Today David Moyes will return to his old stomping ground for the first time since replacing Sir Alex Ferguson as Manchester United manager. Rewind to last June, when Moyes walked through the door at the Theatre of Dreams and Roberto Martinez was given the responsibility of replacing him at Goodison Park, you would have been deemed a loony if you had predicted that Martinez would transform Everton’s fortunes and leapfrog the 20 times champions of England. But that then improbability has become reality in a matter of months.

Inevitably in the press conference, Moyes was quizzed about his Goodison return and asked to reflect on his Everton tenure:

“I know the players – they are a great group of lads and great professionals who got on with the job and were self-motivated. Over the years, we continued to add players there and it was a great group of young players.”

“The senior group there is very important too. Roberto has done a brilliant job this year, he’s got them playing well and in a good, healthy league position. First of all, the game is not about me, it’s about Everton and Manchester United on the day. I go there as manager of Manchester United and I’m delighted to be that. I was proud to be manager of Everton at that time but my job now is to make sure I get a result for Manchester United.
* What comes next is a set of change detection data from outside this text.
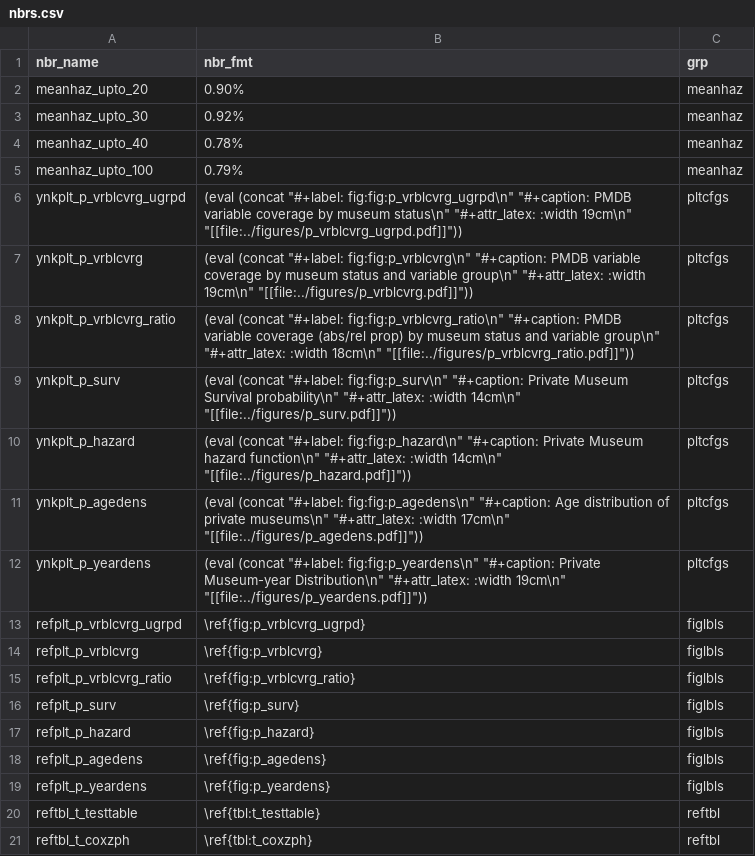
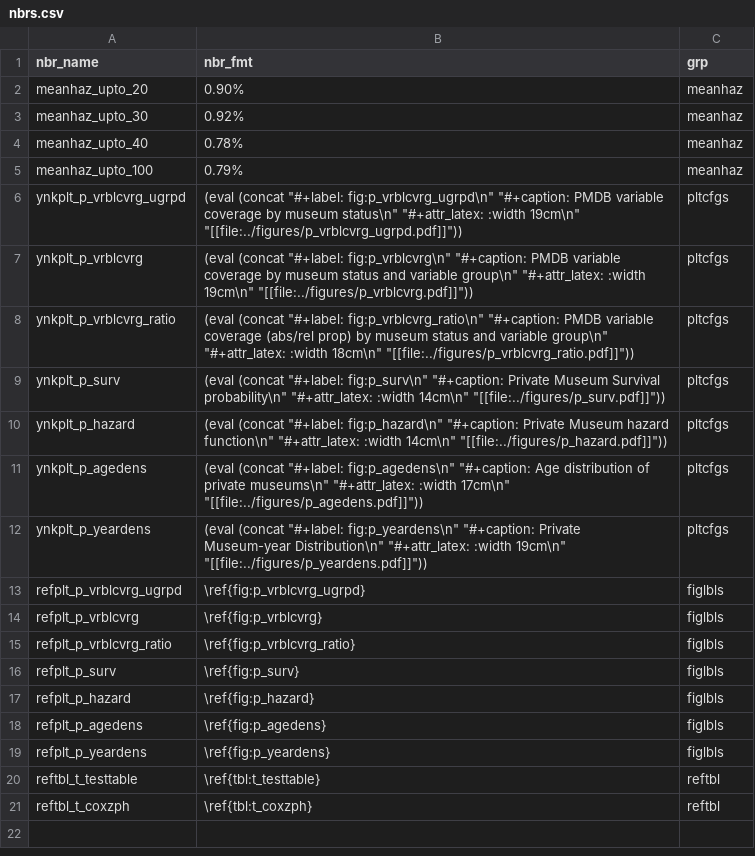
Before and after one commit to swhalemwo/pm_closing, a CSV file: misc/nbrs.csv, drawn as a sheet.

Commit message:
fix plot labels: no duplicate "fig:"

```diff
--- a/misc/nbrs.csv
+++ b/misc/nbrs.csv
@@ -5,9 +5,9 @@ meanhaz_upto_40,0.78%,meanhaz
 meanhaz_upto_100,0.79%,meanhaz
-ynkplt_p_vrblcvrg_ugrpd,(eval (concat "#+label: fig:fig:p_vrblcvrg_ugrpd\n" "#+caption: PMDB variable coverage by museum status\n" "#+attr_latex: :width 19cm\n" "[[file:../figures/p_vrblcvrg_ugrpd.pdf]]")),pltcfgs
-ynkplt_p_vrblcvrg,(eval (concat "#+label: fig:fig:p_vrblcvrg\n" "#+caption: PMDB variable coverage by museum status and variable group\n" "#+attr_latex: :width 19cm\n" "[[file:../figures/p_vrblcvrg.pdf]]")),pltcfgs
-ynkplt_p_vrblcvrg_ratio,(eval (concat "#+label: fig:fig:p_vrblcvrg_ratio\n" "#+caption: PMDB variable coverage (abs/rel prop) by museum status and variable group\n" "#+attr_latex: :width 18cm\n" "[[file:../figures/p_vrblcvrg_ratio.pdf]]")),pltcfgs
-ynkplt_p_surv,(eval (concat "#+label: fig:fig:p_surv\n" "#+caption: Private Museum Survival probability\n" "#+attr_latex: :width 14cm\n" "[[file:../figures/p_surv.pdf]]")),pltcfgs
-ynkplt_p_hazard,(eval (concat "#+label: fig:fig:p_hazard\n" "#+caption: Private Museum hazard function\n" "#+attr_latex: :width 14cm\n" "[[file:../figures/p_hazard.pdf]]")),pltcfgs
-ynkplt_p_agedens,(eval (concat "#+label: fig:fig:p_agedens\n" "#+caption: Age distribution of private museums\n" "#+attr_latex: :width 17cm\n" "[[file:../figures/p_agedens.pdf]]")),pltcfgs
-ynkplt_p_yeardens,(eval (concat "#+label: fig:fig:p_yeardens\n" "#+caption: Private Museum-year Distribution\n" "#+attr_latex: :width 19cm\n" "[[file:../figures/p_yeardens.pdf]]")),pltcfgs
+ynkplt_p_vrblcvrg_ugrpd,(eval (concat "#+label: fig:p_vrblcvrg_ugrpd\n" "#+caption: PMDB variable coverage by museum status\n" "#+attr_latex: :width 19cm\n" "[[file:../figures/p_vrblcvrg_ugrpd.pdf]]")),pltcfgs
+ynkplt_p_vrblcvrg,(eval (concat "#+label: fig:p_vrblcvrg\n" "#+caption: PMDB variable coverage by museum status and variable group\n" "#+attr_latex: :width 19cm\n" "[[file:../figures/p_vrblcvrg.pdf]]")),pltcfgs
+ynkplt_p_vrblcvrg_ratio,(eval (concat "#+label: fig:p_vrblcvrg_ratio\n" "#+caption: PMDB variable coverage (abs/rel prop) by museum status and variable group\n" "#+attr_latex: :width 18cm\n" "[[file:../figures/p_vrblcvrg_ratio.pdf]]")),pltcfgs
+ynkplt_p_surv,(eval (concat "#+label: fig:p_surv\n" "#+caption: Private Museum Survival probability\n" "#+attr_latex: :width 14cm\n" "[[file:../figures/p_surv.pdf]]")),pltcfgs
+ynkplt_p_hazard,(eval (concat "#+label: fig:p_hazard\n" "#+caption: Private Museum hazard function\n" "#+attr_latex: :width 14cm\n" "[[file:../figures/p_hazard.pdf]]")),pltcfgs
+ynkplt_p_agedens,(eval (concat "#+label: fig:p_agedens\n" "#+caption: Age distribution of private museums\n" "#+attr_latex: :width 17cm\n" "[[file:../figures/p_agedens.pdf]]")),pltcfgs
+ynkplt_p_yeardens,(eval (concat "#+label: fig:p_yeardens\n" "#+caption: Private Museum-year Distribution\n" "#+attr_latex: :width 19cm\n" "[[file:../figures/p_yeardens.pdf]]")),pltcfgs
 refplt_p_vrblcvrg_ugrpd,\ref{fig:p_vrblcvrg_ugrpd},figlbls
```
‘He’s got them playing well’… Moyes is right, but after landing missiles on our £27M act of charity’s forehead for a couple of seasons, it’s not saying much that Martinez has given Everton an aesthetically pleasing brand of football that has seen a 37 point swing between Sunday’s opponents from this time last season to the current day. This strikingly captures the transformation in the blue corner and the stagnation in the red.
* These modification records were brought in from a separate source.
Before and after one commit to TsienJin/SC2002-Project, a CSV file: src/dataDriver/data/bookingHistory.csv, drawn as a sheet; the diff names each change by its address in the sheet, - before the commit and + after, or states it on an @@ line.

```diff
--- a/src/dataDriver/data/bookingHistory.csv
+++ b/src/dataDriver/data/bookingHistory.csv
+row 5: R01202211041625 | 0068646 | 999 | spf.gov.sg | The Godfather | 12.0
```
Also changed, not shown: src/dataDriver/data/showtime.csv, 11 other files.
Everton will be psyched, as they always are, when we visit Merseyside, but more so with Moyes prowling the opposition technical area for the first time. However, he let his appreciation known for their supporters and thanked them for their backing during his reign,

“The fans were always terrific in my time there, very supportive and always right behind the team. We had some really big games there at times and they’ll be supporting the team like the Manchester United supporters have for their team. We go there with a great away record and go there trying to keep that going.”
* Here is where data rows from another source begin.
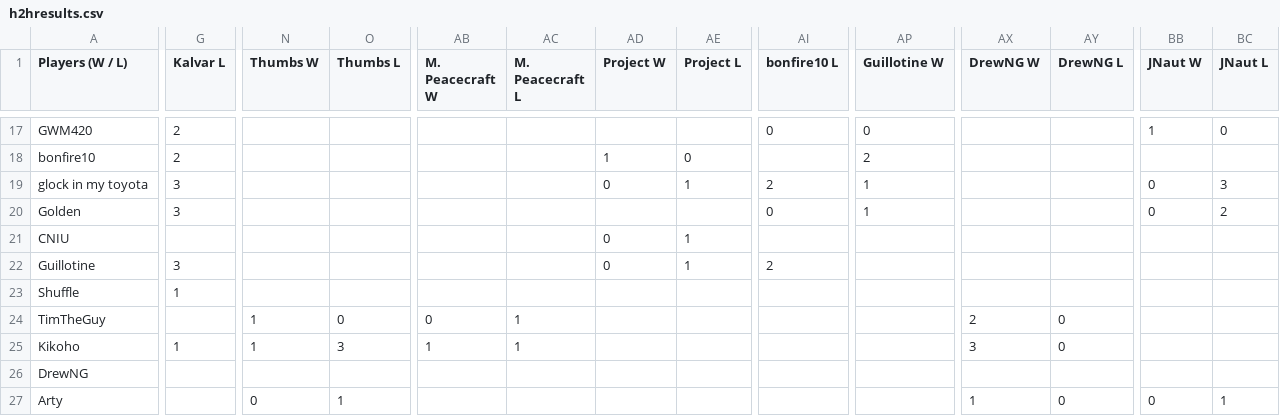
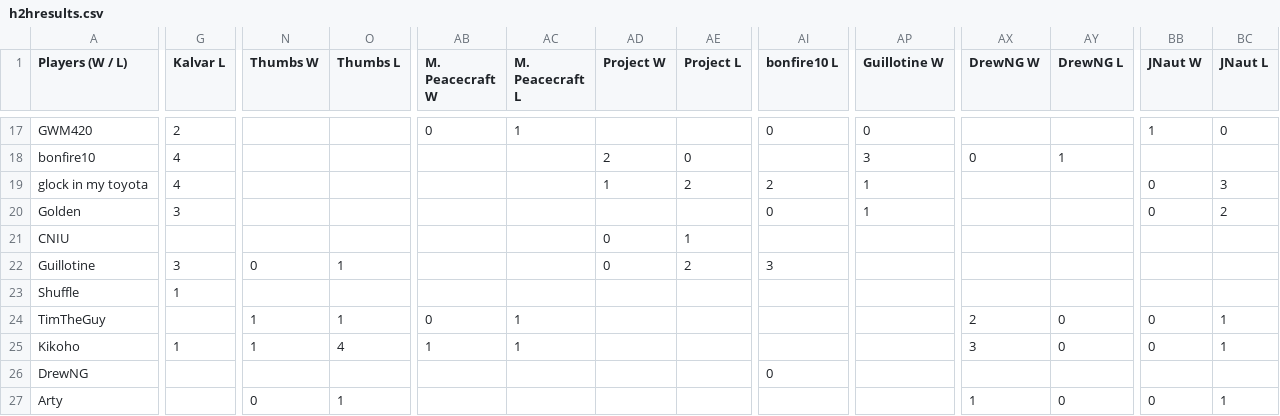
Before and after one commit to benjaminsg/garprdata, a CSV file: h2hresults.csv, drawn as a sheet; only a part is shown, gaps mark what is left out; the diff covers the shown part only; the diff names each change by its address in the sheet, - before the commit and + after, or states it on an @@ line.

```diff
--- a/h2hresults.csv
+++ b/h2hresults.csv
-AB17 (M. Peacecraft W): (empty)
+AB17 (M. Peacecraft W): 0
-AC17 (M. Peacecraft L): (empty)
+AC17 (M. Peacecraft L): 1
-G18 (Kalvar L): 2
+G18 (Kalvar L): 4
-AD18 (Project W): 1
+AD18 (Project W): 2
-AP18 (Guillotine W): 2
+AP18 (Guillotine W): 3
-AX18 (DrewNG W): (empty)
+AX18 (DrewNG W): 0
-AY18 (DrewNG L): (empty)
+AY18 (DrewNG L): 1
-G19 (Kalvar L): 3
+G19 (Kalvar L): 4
-AD19 (Project W): 0
+AD19 (Project W): 1
-AE19 (Project L): 1
+AE19 (Project L): 2
-N22 (Thumbs W): (empty)
+N22 (Thumbs W): 0
-O22 (Thumbs L): (empty)
+O22 (Thumbs L): 1
-AE22 (Project L): 1
+AE22 (Project L): 2
-AI22 (bonfire10 L): 2
+AI22 (bonfire10 L): 3
-O24 (Thumbs L): 0
+O24 (Thumbs L): 1
-BB24:BB25 (JNaut W): (empty)
+BB24:BB25 (JNaut W): 0
-BC24:BC25 (JNaut L): (empty)
+BC24:BC25 (JNaut L): 1
-O25 (Thumbs L): 3
+O25 (Thumbs L): 4
-AI26 (bonfire10 L): (empty)
+AI26 (bonfire10 L): 0
```
Also changed, not shown: 67 edited cells elsewhere in this file, 1 other file.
As has been par for the course since Moyes’ arrival at Old Trafford, there has been a lot of ‘trying’ and ‘hoping’ to get the right result. This turn of phrase, which has had the majority of United fans cringing on a weekly basis, gives off the impression that we have been looking for excuses and relying on Lady Luck before a ball has been kicked.

You will notice more ‘trying’ when Moyes was asked about our chances of finishing in the top 4 (are you derisively scoffing too?),

“We have said we’ll never give in and we won’t until we just can’t do that. Obviously it’s nearly mathematically impossible but we’re still trying to make it happen if we can. It’s a tough game going to Goodison for any team at any time, as I should know, but we go there with a good away record and will try to make that work again.”

Moyes has never been one to engage in the managerial mind-games, however he could have cranked up the heat on Everton a little, who could well be feeling the pressure of a Champions League push. This was in evidence midweek, Crystal Palace, albeit on the crest of a wave, went to Goodison and became only the second side to win there all season by having a go. We have the best away form in the Premier League this season, despite all our travails, publicly acknowledging the potential difficulty of the fixture, no matter if it’s true, tells opponents that our fear factor has gone as has our all-conquering aura instilled in the Ferguson days.

As far as the team news in concerned, Wayne Rooney, Jonny Evans and ex-Everton midfielder Fellaini have all been declared fit to play, but Rafael and Robin Van Persie remain absent.